# Required action:
From the entries below, return only the lines starting at the one that contains "Before and after" and ending at the one that contains "Also changed, not", exactly as they stand.

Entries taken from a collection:
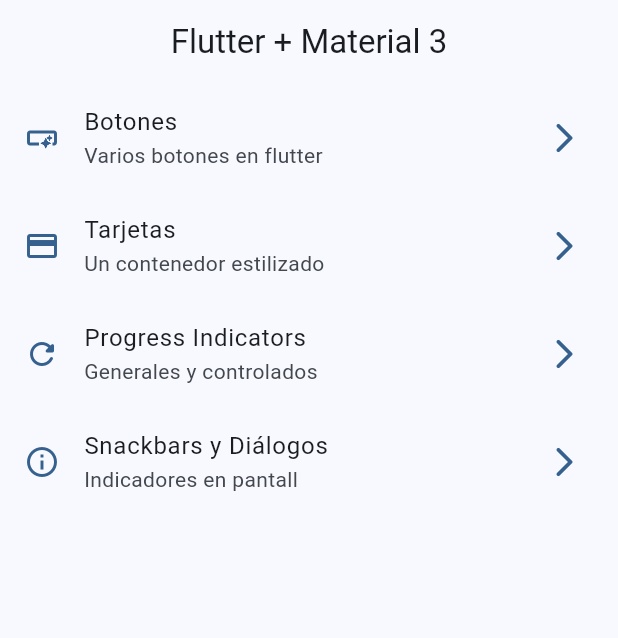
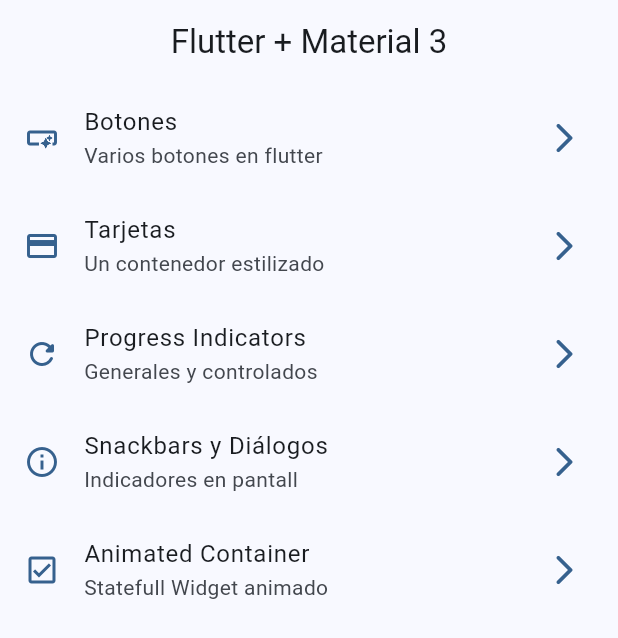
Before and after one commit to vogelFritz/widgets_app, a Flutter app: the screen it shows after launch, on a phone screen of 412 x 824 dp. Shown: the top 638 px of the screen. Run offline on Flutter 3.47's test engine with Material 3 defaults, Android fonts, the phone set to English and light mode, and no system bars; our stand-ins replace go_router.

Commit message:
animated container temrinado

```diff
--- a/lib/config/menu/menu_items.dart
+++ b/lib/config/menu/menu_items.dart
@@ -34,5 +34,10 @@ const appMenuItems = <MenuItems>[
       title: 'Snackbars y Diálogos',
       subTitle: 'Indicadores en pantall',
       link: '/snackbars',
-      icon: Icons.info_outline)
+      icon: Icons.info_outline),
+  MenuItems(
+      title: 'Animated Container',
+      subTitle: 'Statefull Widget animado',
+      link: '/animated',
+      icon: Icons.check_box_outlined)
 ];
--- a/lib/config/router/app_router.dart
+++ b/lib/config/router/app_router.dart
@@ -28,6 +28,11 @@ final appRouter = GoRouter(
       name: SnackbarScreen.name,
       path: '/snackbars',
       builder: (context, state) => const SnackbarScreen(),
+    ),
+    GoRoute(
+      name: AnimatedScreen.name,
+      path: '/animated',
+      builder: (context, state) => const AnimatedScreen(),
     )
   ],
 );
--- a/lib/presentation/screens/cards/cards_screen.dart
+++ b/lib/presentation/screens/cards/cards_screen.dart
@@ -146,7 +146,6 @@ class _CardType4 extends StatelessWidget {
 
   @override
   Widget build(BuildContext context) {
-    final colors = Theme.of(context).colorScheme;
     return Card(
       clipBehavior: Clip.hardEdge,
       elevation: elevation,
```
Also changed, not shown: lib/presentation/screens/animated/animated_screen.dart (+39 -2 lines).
--
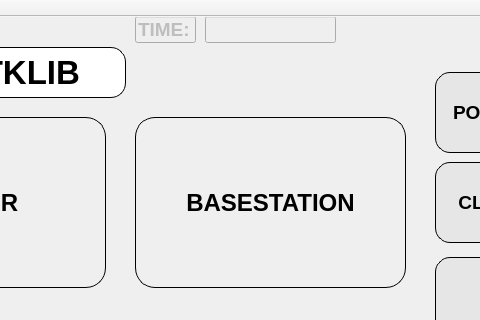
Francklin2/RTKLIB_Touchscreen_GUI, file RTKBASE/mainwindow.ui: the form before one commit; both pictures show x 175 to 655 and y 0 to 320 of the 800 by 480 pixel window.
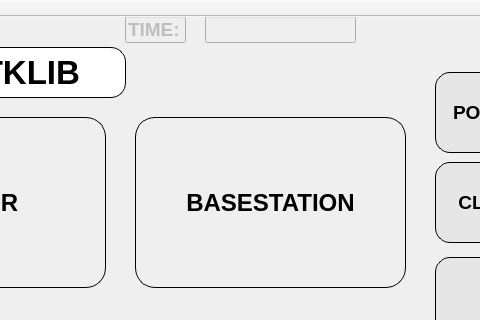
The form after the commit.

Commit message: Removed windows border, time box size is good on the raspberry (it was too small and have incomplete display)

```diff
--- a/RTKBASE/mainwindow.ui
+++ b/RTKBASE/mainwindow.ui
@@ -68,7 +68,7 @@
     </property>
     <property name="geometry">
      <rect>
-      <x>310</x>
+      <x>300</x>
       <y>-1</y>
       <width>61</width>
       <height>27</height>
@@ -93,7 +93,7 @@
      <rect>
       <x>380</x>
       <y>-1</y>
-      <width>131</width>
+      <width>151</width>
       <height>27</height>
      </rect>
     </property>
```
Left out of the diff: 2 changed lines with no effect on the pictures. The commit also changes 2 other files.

# Answer to this problem:
Before and after one commit to vogelFritz/widgets_app, a Flutter app: the screen it shows after launch, on a phone screen of 412 x 824 dp. Shown: the top 638 px of the screen. Run offline on Flutter 3.47's test engine with Material 3 defaults, Android fonts, the phone set to English and light mode, and no system bars; our stand-ins replace go_router.

Commit message:
animated container temrinado

```diff
--- a/lib/config/menu/menu_items.dart
+++ b/lib/config/menu/menu_items.dart
@@ -34,5 +34,10 @@ const appMenuItems = <MenuItems>[
       title: 'Snackbars y Diálogos',
       subTitle: 'Indicadores en pantall',
       link: '/snackbars',
-      icon: Icons.info_outline)
+      icon: Icons.info_outline),
+  MenuItems(
+      title: 'Animated Container',
+      subTitle: 'Statefull Widget animado',
+      link: '/animated',
+      icon: Icons.check_box_outlined)
 ];
--- a/lib/config/router/app_router.dart
+++ b/lib/config/router/app_router.dart
@@ -28,6 +28,11 @@ final appRouter = GoRouter(
       name: SnackbarScreen.name,
       path: '/snackbars',
       builder: (context, state) => const SnackbarScreen(),
+    ),
+    GoRoute(
+      name: AnimatedScreen.name,
+      path: '/animated',
+      builder: (context, state) => const AnimatedScreen(),
     )
   ],
 );
--- a/lib/presentation/screens/cards/cards_screen.dart
+++ b/lib/presentation/screens/cards/cards_screen.dart
@@ -146,7 +146,6 @@ class _CardType4 extends StatelessWidget {
 
   @override
   Widget build(BuildContext context) {
-    final colors = Theme.of(context).colorScheme;
     return Card(
       clipBehavior: Clip.hardEdge,
       elevation: elevation,
```
Also changed, not shown: lib/presentation/screens/animated/animated_screen.dart (+39 -2 lines).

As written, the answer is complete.